Required action
Please reproduce the entries below exactly, omitting any images they contain.
***** Task material
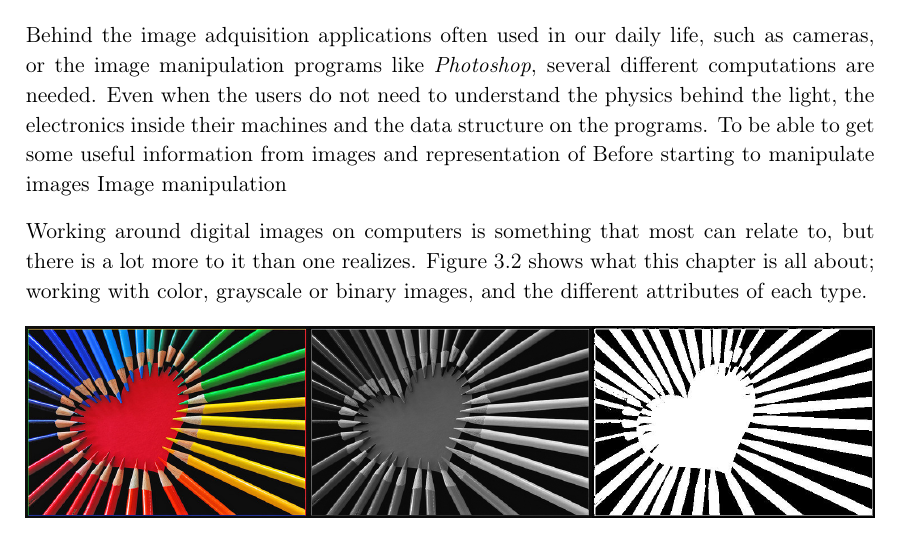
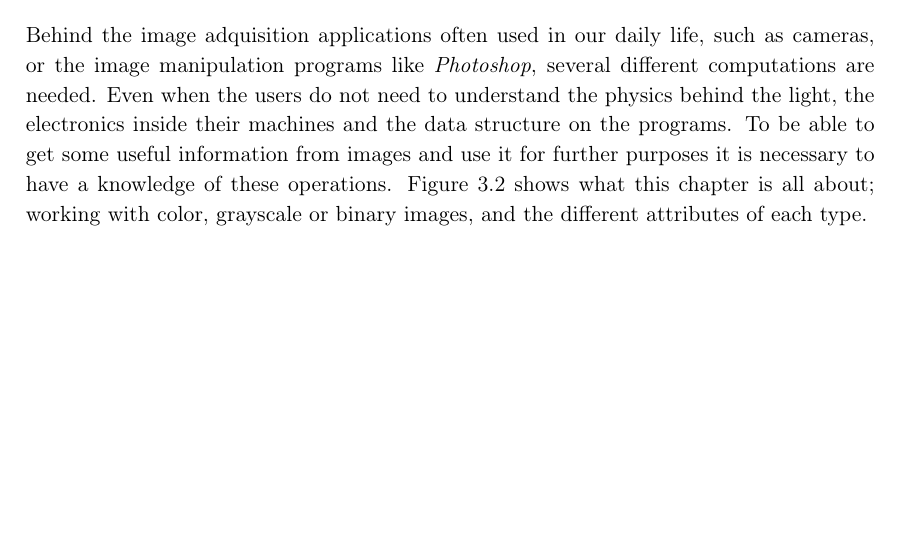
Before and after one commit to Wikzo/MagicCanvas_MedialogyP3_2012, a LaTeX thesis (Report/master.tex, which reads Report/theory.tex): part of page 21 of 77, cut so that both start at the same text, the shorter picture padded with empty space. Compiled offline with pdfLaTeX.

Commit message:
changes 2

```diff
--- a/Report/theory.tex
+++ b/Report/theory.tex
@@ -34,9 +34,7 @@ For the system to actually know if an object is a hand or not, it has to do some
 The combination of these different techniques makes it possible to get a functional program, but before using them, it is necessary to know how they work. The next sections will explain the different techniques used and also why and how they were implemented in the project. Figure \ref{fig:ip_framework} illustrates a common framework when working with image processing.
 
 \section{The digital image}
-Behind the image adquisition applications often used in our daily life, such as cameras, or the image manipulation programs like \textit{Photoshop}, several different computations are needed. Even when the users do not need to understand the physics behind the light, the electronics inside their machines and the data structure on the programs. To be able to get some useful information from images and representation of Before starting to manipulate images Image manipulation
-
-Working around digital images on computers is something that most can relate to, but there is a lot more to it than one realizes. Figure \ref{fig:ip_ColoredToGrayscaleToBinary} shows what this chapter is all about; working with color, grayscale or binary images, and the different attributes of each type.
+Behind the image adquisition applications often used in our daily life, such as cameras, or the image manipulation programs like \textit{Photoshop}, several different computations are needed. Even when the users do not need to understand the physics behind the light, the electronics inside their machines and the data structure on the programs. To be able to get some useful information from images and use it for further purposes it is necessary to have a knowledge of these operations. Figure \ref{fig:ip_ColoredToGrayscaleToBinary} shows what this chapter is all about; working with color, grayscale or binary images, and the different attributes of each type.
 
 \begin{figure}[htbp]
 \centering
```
**********
Response to the exercise
Before and after one commit to Wikzo/MagicCanvas_MedialogyP3_2012, a LaTeX thesis (Report/master.tex, which reads Report/theory.tex): part of page 21 of 77, cut so that both start at the same text, the shorter picture padded with empty space. Compiled offline with pdfLaTeX.

Commit message:
changes 2

```diff
--- a/Report/theory.tex
+++ b/Report/theory.tex
@@ -34,9 +34,7 @@ For the system to actually know if an object is a hand or not, it has to do some
 The combination of these different techniques makes it possible to get a functional program, but before using them, it is necessary to know how they work. The next sections will explain the different techniques used and also why and how they were implemented in the project. Figure \ref{fig:ip_framework} illustrates a common framework when working with image processing.
 
 \section{The digital image}
-Behind the image adquisition applications often used in our daily life, such as cameras, or the image manipulation programs like \textit{Photoshop}, several different computations are needed. Even when the users do not need to understand the physics behind the light, the electronics inside their machines and the data structure on the programs. To be able to get some useful information from images and representation of Before starting to manipulate images Image manipulation
-
-Working around digital images on computers is something that most can relate to, but there is a lot more to it than one realizes. Figure \ref{fig:ip_ColoredToGrayscaleToBinary} shows what this chapter is all about; working with color, grayscale or binary images, and the different attributes of each type.
+Behind the image adquisition applications often used in our daily life, such as cameras, or the image manipulation programs like \textit{Photoshop}, several different computations are needed. Even when the users do not need to understand the physics behind the light, the electronics inside their machines and the data structure on the programs. To be able to get some useful information from images and use it for further purposes it is necessary to have a knowledge of these operations. Figure \ref{fig:ip_ColoredToGrayscaleToBinary} shows what this chapter is all about; working with color, grayscale or binary images, and the different attributes of each type.
 
 \begin{figure}[htbp]
 \centering
```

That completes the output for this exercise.